Records:
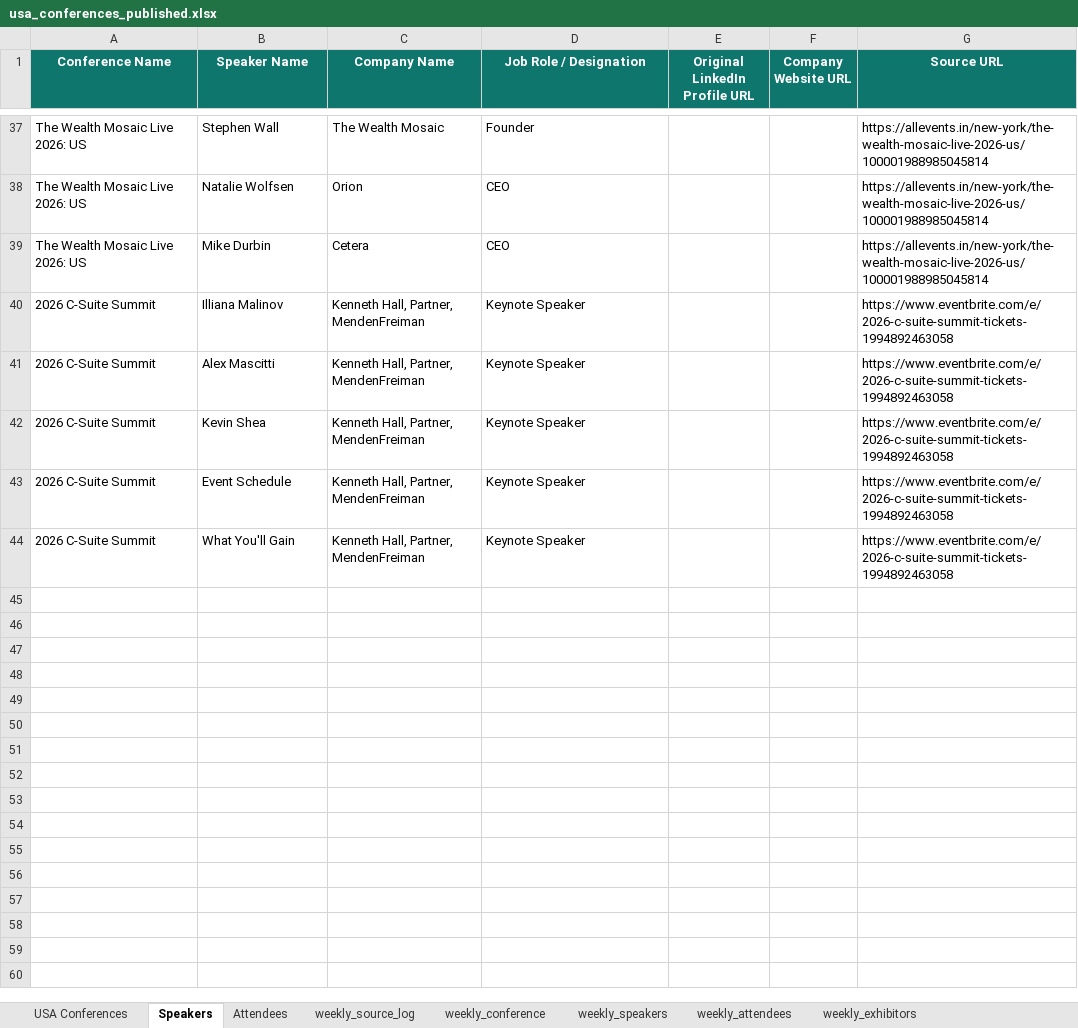
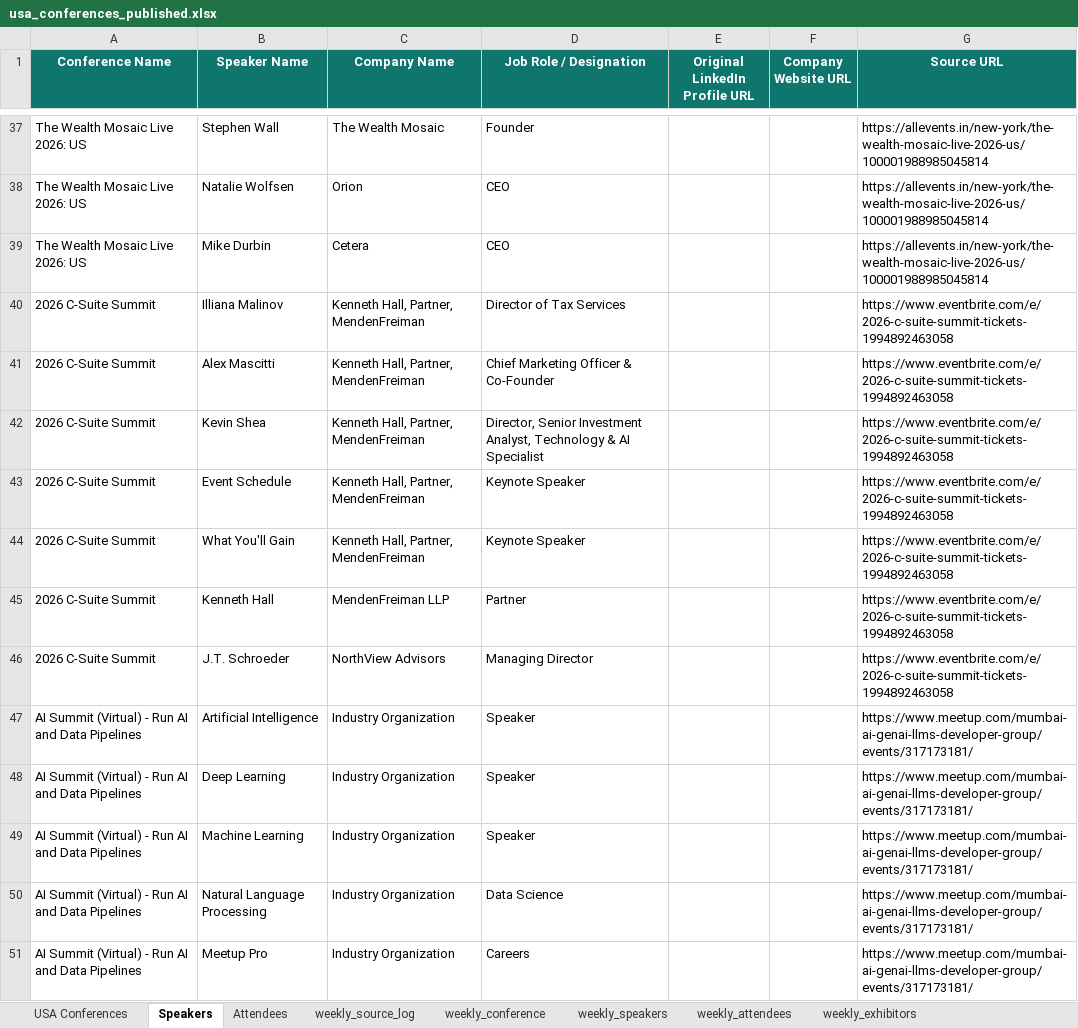
Before and after one commit to Jeeva-6305/conference-agent-adople, an Excel workbook: data/excel/usa_conferences_published.xlsx, sheet Speakers, drawn as a sheet; only a part is shown, gaps mark what is left out; values as stored, in another font and other column widths than the file's, no borders; the diff covers the shown part only; the diff names each change by its address in the sheet, - before the commit and + after, or states it on an @@ line.

Commit message:
speakers details fix

```diff
--- a/data/excel/usa_conferences_published.xlsx (sheet Speakers)
+++ b/data/excel/usa_conferences_published.xlsx (sheet Speakers)
-D40 (Job Role / Designation): Keynote Speaker
+D40 (Job Role / Designation): Director of Tax Services
-D41 (Job Role / Designation): Keynote Speaker
+D41 (Job Role / Designation): Chief Marketing Officer & Co-Founder
-D42 (Job Role / Designation): Keynote Speaker
+D42 (Job Role / Designation): Director, Senior Investment Analyst, Technology & AI Specialist
+row 45: 2026 C-Suite Summit | Kenneth Hall | MendenFreiman LLP | Partner |  |  | https://www.eventbrite.com/e/2026-c-suite-summit-tickets-1994892463058
+row 46: 2026 C-Suite Summit | J.T. Schroeder | NorthView Advisors | Managing Director |  |  | https://www.eventbrite.com/e/2026-c-suite-summit-tickets-1994892463058
+row 47: AI Summit (Virtual) - Run AI and Data Pipelines | Artificial Intelligence | Industry Organization | Speaker |  |  | https://www.meetup.com/mumbai-ai-genai-llms-developer-group/events/317173181/
+row 48: AI Summit (Virtual) - Run AI and Data Pipelines | Deep Learning | Industry Organization | Speaker |  |  | https://www.meetup.com/mumbai-ai-genai-llms-developer-group/events/317173181/
+row 49: AI Summit (Virtual) - Run AI and Data Pipelines | Machine Learning | Industry Organization | Speaker |  |  | https://www.meetup.com/mumbai-ai-genai-llms-developer-group/events/317173181/
+row 50: AI Summit (Virtual) - Run AI and Data Pipelines | Natural Language Processing | Industry Organization | Data Science |  |  | https://www.meetup.com/mumbai-ai-genai-llms-developer-group/events/317173181/
+row 51: AI Summit (Virtual) - Run AI and Data Pipelines | Meetup Pro | Industry Organization | Careers |  |  | https://www.meetup.com/mumbai-ai-genai-llms-developer-group/events/317173181/
```
Also changed, not shown: 11 added rows elsewhere in this sheet, sheet weekly_speakers, sheet USA Conferences, sheet weekly_source_log, sheet Attendees, sheet weekly_conference, 15 other files.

What the task asks:
Collect the lines of the data that carry the word "Designation".

Task answer:
-D40 (Job Role / Designation): Keynote Speaker
+D40 (Job Role / Designation): Director of Tax Services
-D41 (Job Role / Designation): Keynote Speaker
+D41 (Job Role / Designation): Chief Marketing Officer & Co-Founder
-D42 (Job Role / Designation): Keynote Speaker
+D42 (Job Role / Designation): Director, Senior Investment Analyst, Technology & AI Specialist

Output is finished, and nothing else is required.